The flirtation of the world of luxury with outdoor gear has become a complete business.
Ever since Gucci partnered with The North Face in 2019, creating designer duvets, hiking backpacks, and even logo tents, high fashion brands including Loewe, Balenciaga and Prada have followed suit in producing threesomes and foursome outdoor clothing. digits. Items originally intended for exploration, like Arc’teryx jackets and Salomon hiking sneakers, now challenge Brooklyn neighborhoods as much as the great outdoors.
Practical and post-quarantine styles have become favorites despite their impractical price tags. With wellness and comfort taking priority in fashion, luxury shoppers seem to discover garments that outdoor enthusiasts have known well for decades, albeit now with ridiculous price tags and designer logos attached. There’s a sense of irony in paying $ 3,400 for a down jacket or $ 1,000 for a hiking sandal considering you don’t even have to afford access to the outdoors. In fact, bona fide outdoor brands, including The North Face and Patagonia, have worked to make outdoor activities more accessible.
Those who indulge in more expensive outdoor gear are more likely to glamp on the Amalfi Coast, relax at five-star resorts, or, as celebrities like Frank Ocean, Bella Hadid and Drake have shown, not to wear outdoor pieces at all. is open outdoors. Instead, designer outdoor clothing lends its aspect of utility and normality to those who are anything but. The pieces say I am just like youwhile luxury logos add, except they are not.
The big fake doors
When outdoor gear started trending in 2017, nicknamed “gorpcore” by Cutting – its function was still a strong point. People with no previous outdoor experience, especially urban consumers, have realized the practicality of gorp: hiking shoes have doubled as comfortable running sneakers; lined rain jackets made for excellent protection from splashes at intersections; and cargo pants offered a way to keep your belongings close at hand. Shoppers wanted garments that worked for their lifestyle, regardless of their intended use.
Of course, the sleek and technological aspect of outdoor clothing has only increased its popularity. By 2020, gorp had been adopted by streetwear brands including Brain Dead and Stüssy, as traditional outdoor labels began to embrace their new consumers through collaborations. Function was still a primary focus for shoppers, but bold designs and celebrity endorsement emphasized the look of outdoor apparel.
Luxury logos have completely transformed the pieces from gorp to grail. Outdoor experts like Patagonia or Nike All Conditions Gear were rejected by some in favor of the flashy brand of Gucci, Prada or Dior. The noble pieces still flaunt practical aspects, but their purpose (and price) are based more on appearance than action. Why would a true outdoor enthusiast want a Gucci x The North Face down jacket when the same TNF jacket was available for a tenth the price without logos?

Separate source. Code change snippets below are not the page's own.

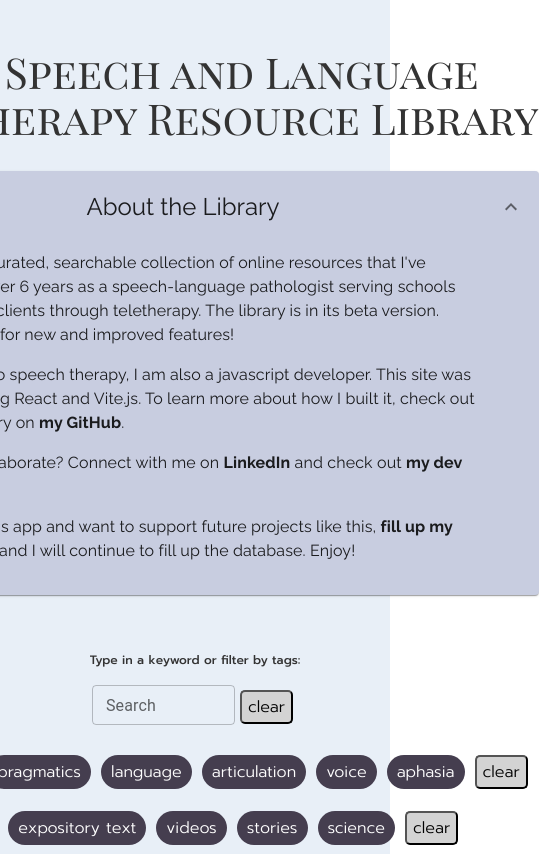
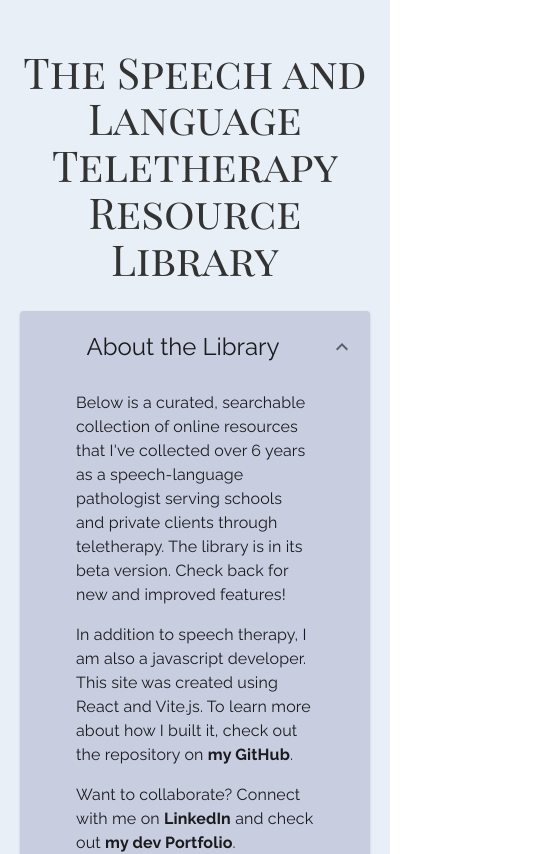
Before and after one commit to Amy-Pr/therapy-resource-library-react-vite, a React (Vite) app: page / in a window 390 px wide. Shown: the top 854 px of the page, 539 px wide, since content can reach past the window. Built offline with nearby package versions, Linux system fonts and the light colour scheme; no server answers; the database is empty.

Commit message:
Add tablet and mobile responsive layout

```diff
--- a/src/index.css
+++ b/src/index.css
@@ -75,7 +75,7 @@ a:hover {
 .filters {
   display: flex;
   flex-flow: column;
-  align-items: start;
+  align-items: center;
   margin: 15px 0;
 }
 
@@ -265,6 +265,28 @@ i {
   }
 }
 
+@media (max-width: 768px) {
+  #root {
+    width: 90%;
+  }
+
+  .search {
+    width: 100%;
+  }
+
+  h5 {
+    width: 100%;
+    text-align: center;
+  }
+
+  .filter-div {
+    display: flex;
+    flex-flow: row wrap;
+    justify-content: center;
+  }
+
+}
+
 @media (max-width: 440px) {
   #cards-section {
     flex-flow: column;
@@ -282,4 +304,6 @@ i {
 
 }
 
+
+
 /*TODO: Mobile styling of filter chips*/
```
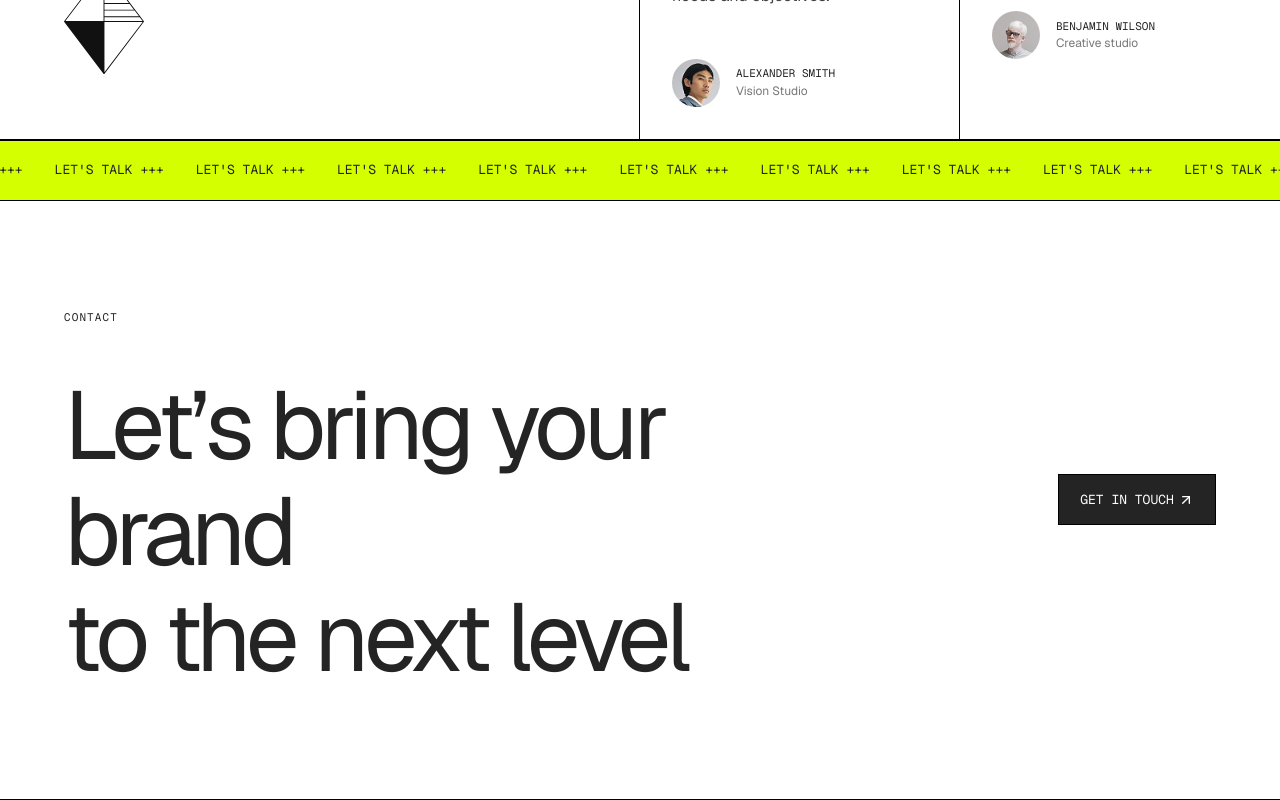
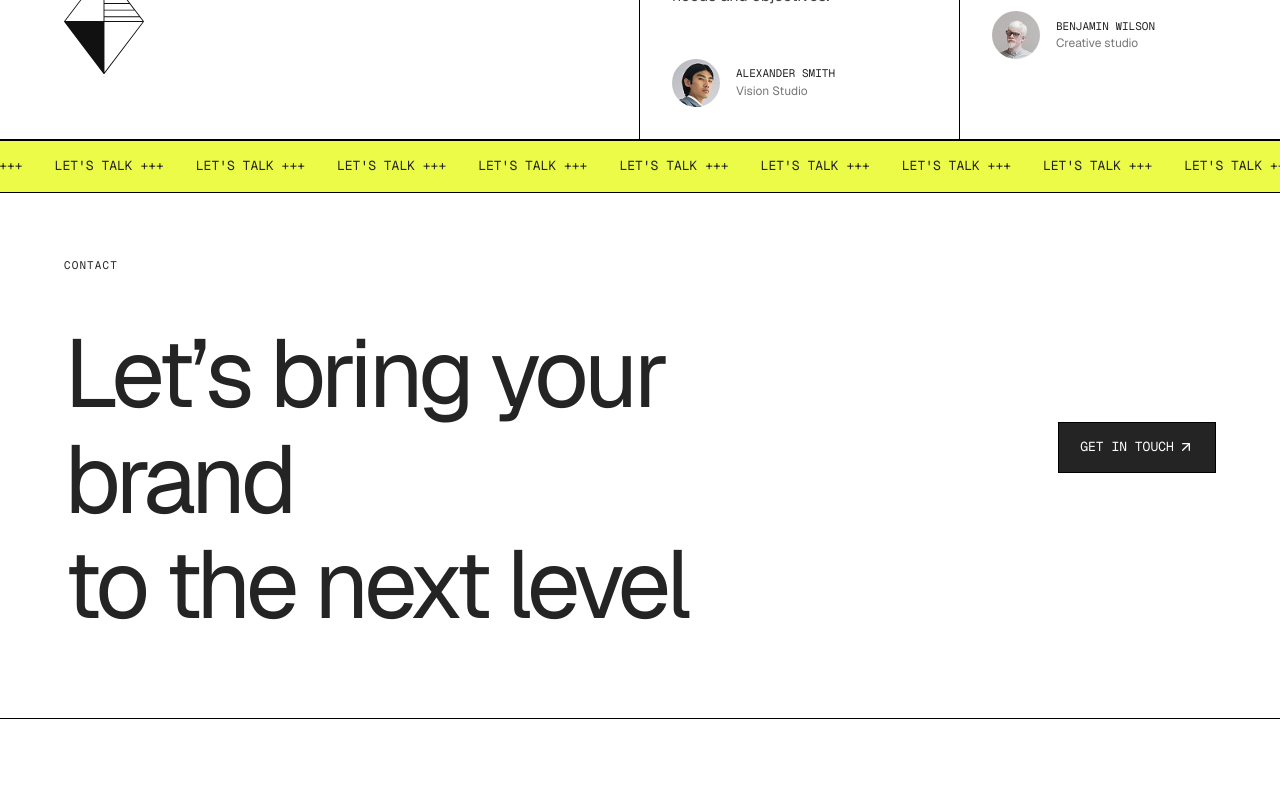
Before and after one commit to kevinamay/alpin_ads_test_2, a Next.js app: page / in a window 1280 px wide. Shown: the part 8543-9343 px from the top of the page. After the commit the page ends 9262 px from the top, so only its background shows below. Built offline with nearby package versions, Linux system fonts and the light colour scheme.

Commit message:
style: apply exact padding and height constraints for CTA section from Figma

```diff
--- a/src/components/CTA.tsx
+++ b/src/components/CTA.tsx
@@ -4,7 +4,7 @@ export default function CTA() {
   return (
     <section className="w-full flex flex-col bg-white">
       {/* Marquee Top */}
-      <div className="w-full h-[60px] bg-[#d3ff00] border-t border-black overflow-hidden flex items-center">
+      <div className="w-full h-[52px] bg-[#EBFB48] border-t border-black overflow-hidden flex items-center">
         <div className="flex whitespace-nowrap animate-marquee">
           {[...Array(4)].map((_, i) => (
             <div key={i} className="flex shrink-0">
@@ -19,9 +19,9 @@ export default function CTA() {
       </div>
 
       {/* Main Content */}
-      <div className="w-full h-auto lg:h-[600px] p-4 lg:p-[64px] flex flex-col lg:flex-row justify-between items-start lg:items-center border-t border-b border-black">
+      <div className="w-full h-auto px-4 lg:px-[64px] pt-12 lg:pt-[64px] pb-12 lg:pb-[80px] flex flex-col lg:flex-row justify-between items-start lg:items-center border-t border-b border-black">
         {/* Left Side */}
-        <div className="flex flex-col max-w-[800px] mt-12 lg:mt-0 mb-12 lg:mb-0">
+        <div className="flex flex-col max-w-[800px] mb-12 lg:mb-0">
           <span className="font-mono text-[11px] uppercase tracking-widest text-[#242424] mb-8 lg:mb-12">
             CONTACT
           </span>
```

Go (spend) green
For those who have the privilege of taking part in the trend, outdoor clothing is an aesthetic and nothing more. Who wants to get dirty and dirty in a Prada fishing jacket if it can only be dry cleaned? Why bother camping in a regular tent when you could take Instagram photos outside the one decorated with the Gucci logos?
Without such a whimsical branding, outdoor gear should be about the experience people have while wearing it. There’s a reason Canada Goose offers in-store cold storage for customers to test jackets, and Moncler tests its jackets in the field with famous explorers like Michele Pontrandolfo. The gorp luxury pieces simply offer a more frivolous experience, one more suited to those who use “summer” as a verb and not as a noun.
Essentially, outdoor equipment is more about being green than about green shopping. The pieces are designed to withstand both bad weather and time; they are not a tendency to rotate for something new after a few weeks. And as studies show, the average outdoor enthusiast is interested in sustainability – some people wear their gear on the ground, while others shy away from companies that don’t follow eco-friendly practices.
For brands focused on the outdoors, sustainable efforts are matched by both the company and customers. Patagonia famously operates as an environmental advocacy group, denouncing excessive consumption on Black Friday and stripping off corporate logos that don’t align with its eco-conscious message. Through its Renewed program, The North Face repairs and renews used or damaged garments so they can be reused. But sustainability is lacking for brands that promote technical clothing.
There is nothing from luxury outdoor equipment that actually celebrate the outdoors.
While Prada Outdoor’s Mountain collection uses recycled materials, many of its products are made from nylon that produces nitrous oxide, which is difficult to sustainably reuse. Polyester garments make up more than half of Gucci’s collection with The North Face, offering lasting waterproofing but a significant negative environmental impact during production, use and disposal. Balenciaga’s retro rain jackets also use hazardous chemicals like water-resistant PFCs, polyfluorinated chemicals found everywhere from our rivers to polar bear livers.
There is nothing in luxury outdoor gear that truly celebrates the outdoors. Like most design products, it’s more of a perceived idea, a surface-level analysis of how the rich think they spend time outdoors. And while the one percent continue to explore the fake doors, the rest of us will actually be on the outside, looking in.